The prospect of a comedy that sounds like a possible ‘contemporary Burbs’ remodelling, starring Ben Stiller, Vince Vaughn and Jonah Hill is an intriguing one. With the addition of one of British filmmaking and comedy’s brightest stars in Richard Ayoade to add a little spice to the mix, battling alien neighbours, The Watch should be a sure thing at the box office this weekend. But those expecting a US Attack The Block will be sorely disappointed. The only winner out of this crude and lame excuse for a bromance is Costco – even Ayoade is a disappointing shadow of his usual witty self.
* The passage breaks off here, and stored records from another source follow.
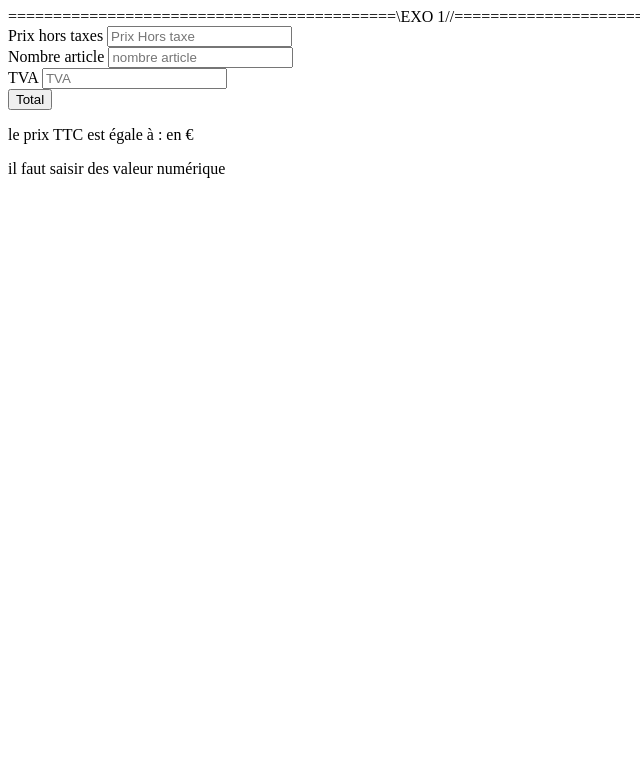
After one commit to Thomasn9/Cours-PHP, a PHP site: page /exercices/form_post.php in a window 1280 px wide. The commit adds this page. Shown: the top 783 px of the page, without its empty margins (0-640 px from the left). Run offline with PHP 8.4, Linux system fonts and the light colour scheme.

Commit message:
exo form post

```diff
--- /dev/null
+++ b/exercices/form_post.php
@@ -0,0 +1,46 @@
+<?php
+
+echo "===========================================\\EXO 1//===========================================";
+
+
+if(isset($_POST["submit"])){
+    if(!empty($_POST["prix_ht"]) && !empty($_POST["nombre_article"]) && !empty($_POST["tva"])){
+        $prix_ht = $_POST["prix_ht"];
+        $nbr_art = $_POST["nombre_article"];
+        $tva = $_POST["tva"];
+        $resultat = $prix_ht * $tva * $nbr_art;
+    }else{
+        $message1 = "veuillez remplire tout les champs";;
+    }
+}else{
+    $message2 = "il faut saisir des valeur numérique";
+}
+
+
+
+?>
+
+
+<!DOCTYPE html>
+<html lang="en">
+<head>
+    <meta charset="UTF-8">
+    <meta name="viewport" content="width=device-width, initial-scale=1.0">
+    <title>Document</title>
+</head>
+<body>
+    <form action="" method="post">
+        <label for="prix_ht">Prix hors taxes</label>
+        <input type="number" method="post" name="prix_ht" placeholder="Prix Hors taxe"><br/>
+        <label for="nombre_article">Nombre article</label>
+        <input type="number" method="post" name="nombre_article" placeholder="nombre article"><br/>
+        <label for="tva">TVA</label>
+        <input type="number" method="post" name="tva" placeholder="TVA"><br/>
+        <input type="submit" value="Total" name="submit"> <br>
+        <p>le prix TTC est égale à : <?= $resultat??""?> en €</p>
+        <p><?= $message1??""?></p>
+        <p><?= $message2??""?></p>
+
+    </form>
+</body>
+</html>
--- a/views/view_header.php
+++ b/views/view_header.php
@@ -50,6 +50,7 @@
             </a>
             <div class="dropdown-menu" aria-labelledby="navbarDropdownMenuLink">
               <a class="dropdown-item" href="../../Cours-PHP/exercices/fonction_tableau.php">Fonction tableau</a>
+              <a class="dropdown-item" href="../../Cours-PHP/exercices/form_post.php">Formulaire Post</a>
             </div>
           </li>
           <!-- ================================================\\LECONS//============================================================= -->
```
Also changed, not shown: exemple/form_post_exemple.php (added, +59 -0 lines), lessons/form_post.php (+61 -27 lines).
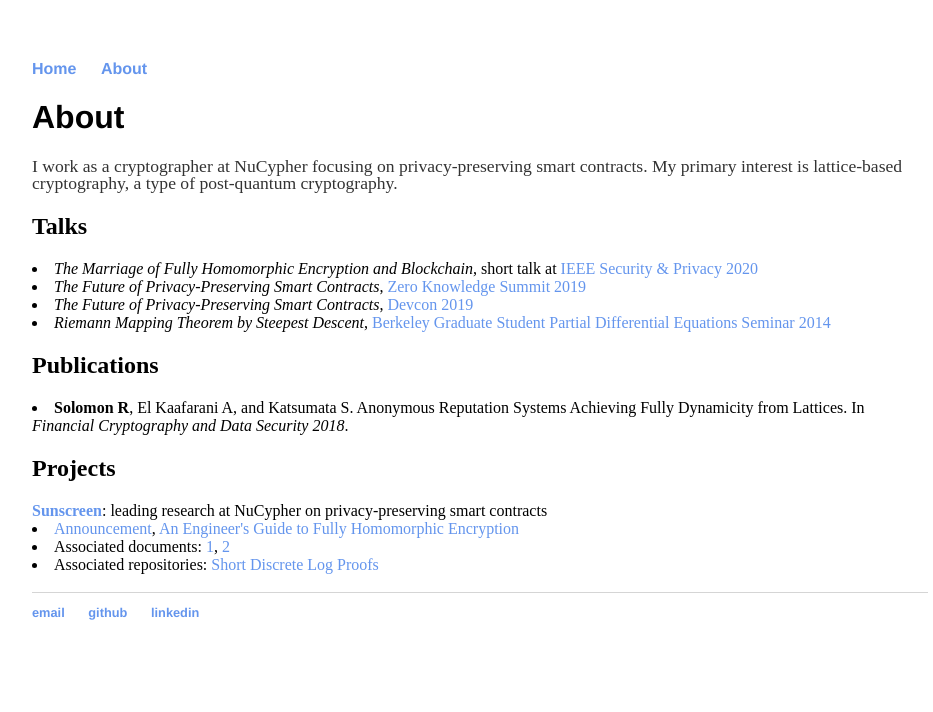
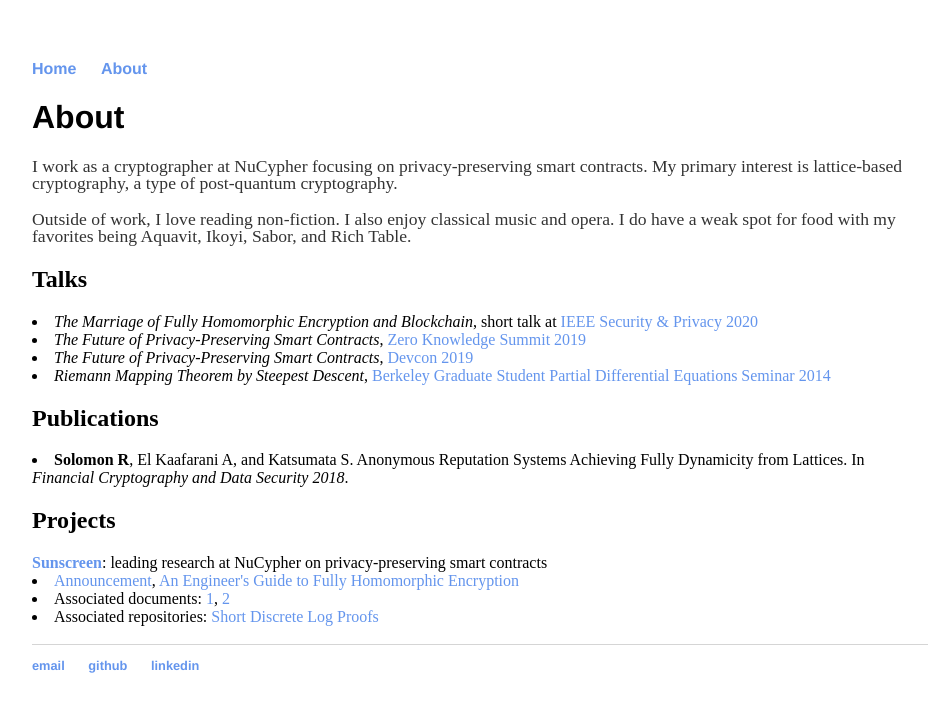
Before and after one commit to ravital/ravital.github.io, a Jekyll site: the page built from about/index.html, in a window 1280 px wide. Shown: the top 712 px of the page, without its empty margins (160-1093 px from the left). Built offline with Jekyll 4.4.1, drawn with Linux system fonts in a browser that asks for light colours.

Commit message:
Update index.html

```diff
--- a/about/index.html
+++ b/about/index.html
@@ -6,6 +6,8 @@ title: About Ravital Solomon
 		<div class="about">
 			<h1>About</h1>
 			<p> I work as a cryptographer at NuCypher focusing on privacy-preserving smart contracts. My primary interest is lattice-based cryptography, a type of post-quantum cryptography. </p>
+
+			<p> Outside of work, I love reading non-fiction. I also enjoy classical music and opera. I do have a weak spot for food with my favorites being Aquavit, Ikoyi, Sabor, and Rich Table.</p>
 
 			<h2>Talks</h2>
 			<li><i>The Marriage of Fully Homomorphic Encryption and Blockchain</i>, short talk at <a href="https://www.ieee-security.org/TC/SP2020/program-shorttalks.html">IEEE Security & Privacy 2020</a></li>
```
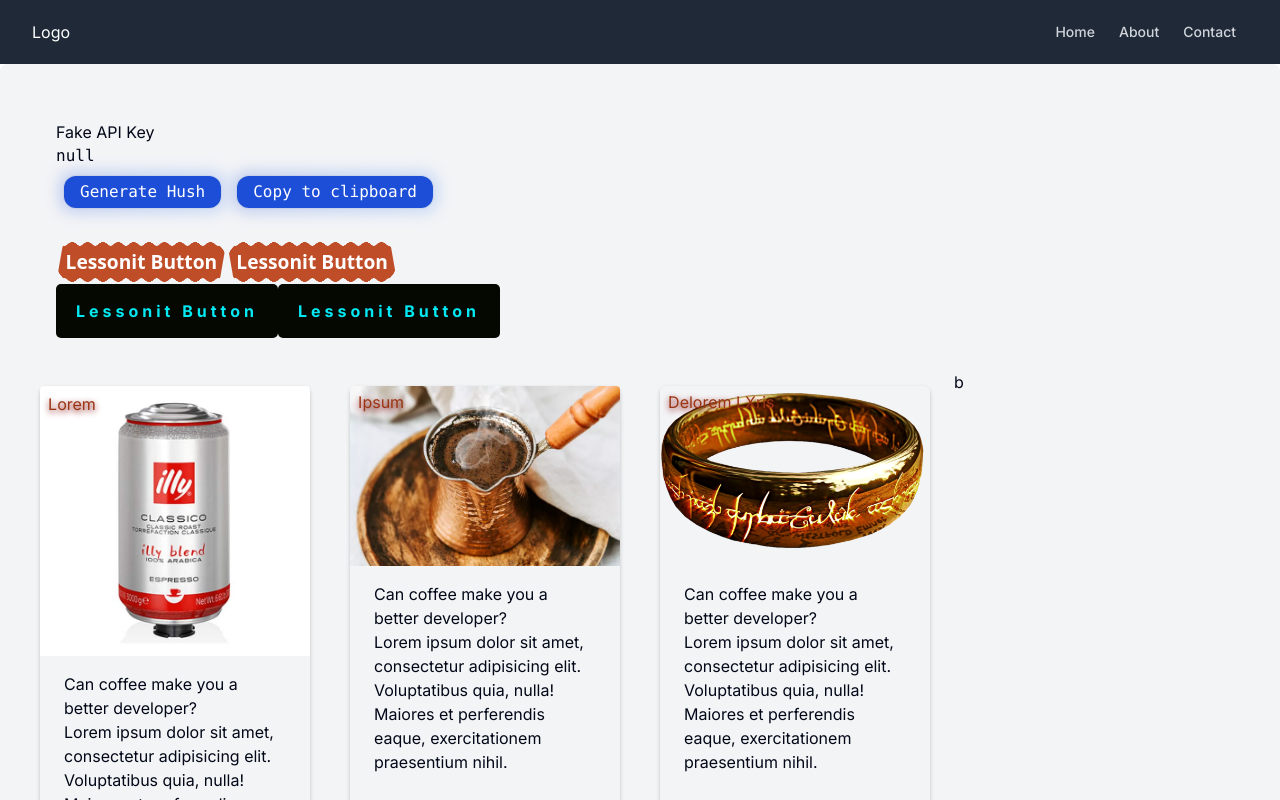
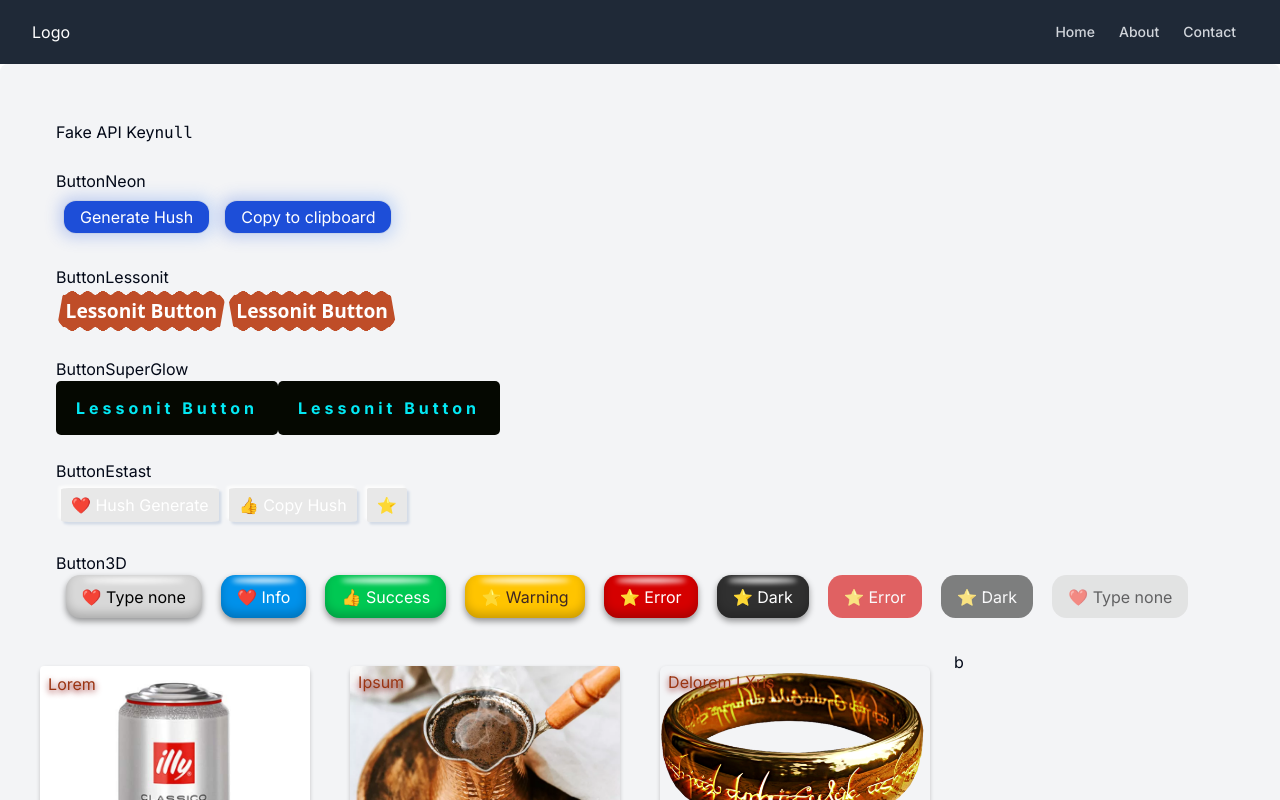
Before and after one commit to ristep/next02, a Next.js app: page / in a window 1280 px wide. Shown: the top 800 px of the page. Built offline with nearby package versions, Linux system fonts and the light colour scheme.

Commit message:
3d button

```diff
--- a/app/contact/page.tsx
+++ b/app/contact/page.tsx
@@ -1,6 +1,6 @@
 "use client"
 import Alert from '@/components/rpui/Alert'
-import Button from '@/components/rpui/ButtonNeon';
+import Button from '@/components/rpui/Button';
 import ButtonNeon from '@/components/rpui/ButtonNeon';
 // import { Button as ButtonUI } from "@/components/rpui/ButtonV"
 import Head from 'next/head'
@@ -42,7 +42,7 @@ const Contact = () => {
          <Button color="green" label='Reset' callback={togleAlert} type='reset' active={false} />
          <Button color="slate" label='Reset' callback={togleAlert} type='reset' />
          <Button color="sky" label='Reset' callback={togleAlert} type='reset' />
-         <Button color="orange" label='Reset' callback={togleAlert} type='reset'><p>Children</p></Button>
+         {/* <Button color="orange" label='Reset' callback={togleAlert} type='reset'><p>Children</p></Button> */}
 
          <p>Disabled</p>
 
--- a/app/page.tsx
+++ b/app/page.tsx
@@ -5,6 +5,8 @@ import Button from '@/components/rpui/ButtonNeon';
 import Alert from '@/components/rpui/Alert'
 import ButtonLessonit from "@/components/rpui/ButtonLessonit";
 import ButtonSuperGlow from "@/components/rpui/ButtonSuperGlow";
+import ButtonEstast from "@/components/rpui/ButtonEstast";
+import Button3D from "@/components/rpui/Button3D";
 
 import { useCopyToClipboard } from '../hooks/useCopyToClipBoard'
 import Card from "@/components/rpui/Card";
@@ -12,7 +14,7 @@ import Card from "@/components/rpui/Card";
 export default function Home() {
   const [copiedText, copyToClipboard] = useCopyToClipboard();
   const [showAlert, setShowAlert] = React.useState(false);
-  const [lastHush , setLastHush] = React.useState("null");
+  const [lastHush, setLastHush] = React.useState("null");
 
   const handleOK = () => {
     console.log('OK clicked');
@@ -20,7 +22,7 @@ export default function Home() {
   }
 
   const getHush = () => {
-    setLastHush( crypto.randomUUID() );
+    setLastHush(crypto.randomUUID());
   }
 
   const copyHush = () => {
@@ -43,20 +45,46 @@ export default function Home() {
 
       <div className="p-8">
         <label>Fake API Key</label>
-          <pre>
         <code>{lastHush}</code>
+
         <br />
-            <Button callback = {() => getHush()}>Generate Hush</Button>
-            <Button callback = {() => copyHush()}>Copy to clipboard</Button>
-          </pre>
+        <br />
+        <h3>ButtonNeon</h3>
+        <Button callback={() => getHush()}>Generate Hush</Button>
+        <Button callback={() => copyHush()}>Copy to clipboard</Button>
 
-          <br/>
+        <br />
+        <br />
+        <h3>ButtonLessonit</h3>
         <ButtonLessonit callback={() => copyHush()}>Lessonit Button</ButtonLessonit>
         <ButtonLessonit className="alt" callback={() => copyHush()}>Lessonit Button</ButtonLessonit>
 
-          <br/>
+        <br />
+        <br />
+        <h3>ButtonSuperGlow</h3>
         <ButtonSuperGlow callback={() => copyHush()}>Lessonit Button</ButtonSuperGlow>
         <ButtonSuperGlow className="alt" callback={() => copyHush()}>Lessonit Button</ButtonSuperGlow>
+
+        <br />
+        <br />
+        <h3>ButtonEstast</h3>
+        <ButtonEstast callback={() => getHush()}>❤️ Hush Generate</ButtonEstast>
+        <ButtonEstast className="alt" callback={() => copyHush()}>👍 Copy Hush</ButtonEstast>
+        <ButtonEstast className="alt" callback={() => copyHush()}>⭐</ButtonEstast>
+
+        <br />
+        <br />
+        <h3>Button3D</h3>
+        <Button3D callback={() => getHush()} >❤️  Type none</Button3D>
+        <Button3D type="info" callback={() => getHush()} >❤️  Info </Button3D>
+        <Button3D type="success" callback={() => copyHush()}>👍  Success</Button3D>
+        <Button3D type="warning" callback={() => copyHush()}>⭐  Warning</Button3D>
+        <Button3D type="error" callback={() => copyHush()}>⭐  Error</Button3D>
+        <Button3D type="dark" callback={() => copyHush()} disabled={false}>⭐  Dark </Button3D>
+
+        <Button3D type="error" callback={() => copyHush()} disabled>⭐  Error</Button3D>
+        <Button3D type="dark" disabled callback={() => copyHush()}>⭐  Dark </Button3D>
+        <Button3D disabled={true} callback={() => getHush()} >❤️  Type none</Button3D>
 
       </div>
 
--- /dev/null
+++ b/components/rpui/Button3D.tsx
@@ -0,0 +1,20 @@
+import React from 'react';
+import './styles/Button3D.scss';
+
+interface Button {
+   children: React.ReactNode;
+   callback: () => void;
+   className?: string;
+   type?: string;
+   disabled?: boolean;
+}
+
+const Button3D: React.FC<Button> = ({ children, callback, className, type="", disabled=false }) => {
+   return (
+      <button className={`btn3d btn3d-${type} ${className}`} onClick={callback} disabled={disabled}>
+         {children}
+      </button>
+   );
+};
+
+export default Button3D;
--- /dev/null
+++ b/components/rpui/ButtonEstast.tsx
@@ -0,0 +1,18 @@
+import React from 'react';
+import './styles/ButtonEstast.scss';
+
+interface ButtonEstast {
+   children: React.ReactNode;
+   callback: () => void;
+   className?: string;
+}
+
+const ButtonEstast: React.FC<ButtonEstast> = ({ children, callback, className }) => {
+   return (
+      <button className={`button-estast ${className}`} onClick={callback}>
+         {children}
+      </button>
+   );
+};
+
+export default ButtonEstast;
--- /dev/null
+++ b/components/rpui/styles/Button3D.scss
@@ -0,0 +1,94 @@
+$btn-color: #000;
+$btn-bg: #d8d8d8;
+$btn-border: 0px solid #ccc;
+$btn-radius: 0.9rem;
+
+$btn-shadow:
+   0 0.2rem 0.4rem rgba(0, 0, 0, 0.4),
+   0 -0.3rem 0.6rem rgba(0, 0, 0, 0.2) inset;
+
+$btn-shadow-hovered:
+   0 0.4rem 0.6rem rgba(0, 0, 0, 0.4),
+   0 -0.45rem 0.8rem rgba(0, 0, 0, 0.2) inset;
+
+$btn-transition: box-shadow 0.2s ease-out;
+
+.btn3d {
+   color: $btn-color;
+   background-color: $btn-bg;
+   margin: 0 0.6rem;
+   padding: 0.6rem 1rem;
+   border: $btn-border;
+   outline: none;
+   position: relative;
+   border-radius: $btn-radius;
+   user-select: none;
+   box-shadow: $btn-shadow;
+   transition: $btn-transition;
+
+   &:after {
+      content: "";
+      background-color: #fff;
+      width: 75%;
+      height: 12.5%;
+      position: absolute;
+      top: 0.15rem;
+      left: 12.5%;
+      border-radius: 50%;
+      filter: blur(0.15rem);
+      transition: opacity 0.2s ease-out;
+      opacity: 0.9
+   }
+
+   &:hover {
+      box-shadow: $btn-shadow-hovered;
+      &:after {
+         opacity: 0.7;
+         height: 13%;
+         transition: opacity 0.2s ease-in;
+      }
+   }
+
+   &:active {
+      box-shadow:
+         0 0 0 rgba(0, 0, 0, 0.4),
+         0 0.4rem 1rem rgba(0, 0, 0, 0.3) inset;
+      &:after {
+         opacity: 0;
+      }
+   }
+
+   &:disabled {
+      pointer-events: none;
+      opacity: 0.6;
+      box-shadow: none;
+      &:after {
+         opacity: 0;
+      }
+   }
+}
+
+.btn3d-info {
+   color: #fff;
+   background-color: #0091ea;
+}
+
+.btn3d-success {
+   color: #fff;
+   background-color: #00c853;
+}
+
+.btn3d-warning {
+   color: #3e2723;
+   background-color: #ffc400;
+}
+
+.btn3d-error {
+   color: #fff;
+   background-color: #d50000;
+}
+
+.btn3d-dark {
+   color: #fff;
+   background-color: #303030;
+}
--- /dev/null
+++ b/components/rpui/styles/ButtonEstast.scss
@@ -0,0 +1,49 @@
+$d: 1.2em;
+$t: .3s;
+$c: #fcfcfc #d2dae6;
+
+$o: .125*$d;
+
+button.button-estast {
+   --hue: 0;
+   background-color: hsl(var(--hue), 70%, 50%);
+   color: #fff;
+   padding: 5px 10px;
+   margin: 5px;
+
+   --i: var(--light, 0);
+	--not-i: calc(1 - var(--i));
+	--j: var(--press, 0);
+	--not-j: calc(1 - var(--j));
+	z-index: var(--i);
+	border: none;
+	width: auto;
+	height: auto;
+	border-radius: 5%;
+	transform: scale(calc(1 - var(--j)*.02));
+	box-shadow:
+		calc(var(--not-j)*#{-$o}) calc(var(--not-j)*#{-$o}) #{$o} #{rgba(nth($c, 1), var(--not-j))},
+		calc(var(--not-j)*#{$o}) calc(var(--not-j)*#{$o}) #{$o} #{rgba(nth($c, 2), var(--not-j))},
+		inset calc(var(--j)*#{$o}) calc(var(--j)*#{$o}) #{$o} #{rgba(nth($c, 2), var(--j))},
+		inset calc(var(--j)*#{-$o}) calc(var(--j)*#{-$o}) #{$o} #{rgba(nth($c, 1), var(--j))};
+	background: #e8e8e8;
+	font-size: 1em;
+	transition: box-shadow $t, transform $t cubic-bezier(.2,4,1,3);
+	cursor: pointer;
+
+	&::after {
+		filter:
+			Contrast(0)
+			Sepia(var(--i))
+			Hue-Rotate(calc(var(--hue) - 50deg))
+			Saturate(5)
+			Opacity(calc(var(--i) + .21*var(--not-i)))
+			Drop-Shadow(1px 1px hsla(0, 0%, 100%, var(--not-i)));
+		transition: filter $t;
+		content: attr(data-ico)
+	}
+
+	&:focus { outline: none }
+	&:hover, &:focus { --light: 1 }
+	&:active { --press: 1 }
+}
```
Lines whose indentation alone changed are shown as unchanged.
Good citizen Evan (Ben Stiller) is a likeable manager of a Costco store who returns to work the next day to discover one of his employees has been brutally murdered. Determined to get to the bottom of the cause of a possible neighbourhood killer on the prowl, he tries to get a Neighbourhood Watch group up and running. Unfortunately for him, the only willing attendees are big-mouthed, under-the-thumb Bob (Vaughn), weirdly disturbed and angry Police Academy reject Franklin (Hill) and eccentric Brit Jamarcus (Ayoade) – all more interested in forming a regular boy’s night in of beer, babes and bad jokes than keeping suburbia safe. But all four soon have they hands full with extraterrestrial invaders who are using Costco’s services to the fullest.
Indeed, there were such high hopes for a ’2012 Burbs‘, a good-hearted suburban fiasco. However, these are knocked off the road map by OTT frat-boy idiocy and bodily-parts jokes that drown out any interesting relationship development and possible charming comedy rift between the four chalk-and-cheese characters. It’s as if relative writing newcomer Jared Stern and Pineapple Express and Superbad’s Seth Rogen and Evan Goldberg have been at the brewskies themselves while penning this, going overboard with the crass humour, without being at all clever about it. It’s a disappointing result that could have been highly entertaining. Even throwing in sub-plot issues with each member and the standard oafish cops does little to elevate the status quo.
All the leads play the same-old, tired characters we have seen them do countless times before, adding nothing new: Stiller is a nervy goody two-shoes; Vaughn is Detroit’s token shouty, motor-mouthed lad; Hill is the oddball with dark hidden secrets; and Ayoade is an off-colour Moss. If that’s your bag, take The Watch as it comes (and no more), with lots of run-of-the-mill, flash-bang effects while groaning at the blatant Costco’s advertising of ‘it’s all under one roof’. Quite so: it’s all predictable, off-the-production-line superstore comedy, marketed as a sci-fi fan-boy’s lighter bit of fluffy entertainment. And the aliens – seen them, zapped them all before. Which reminds me, must do a Costco’s run…
By Lisa Giles-Keddie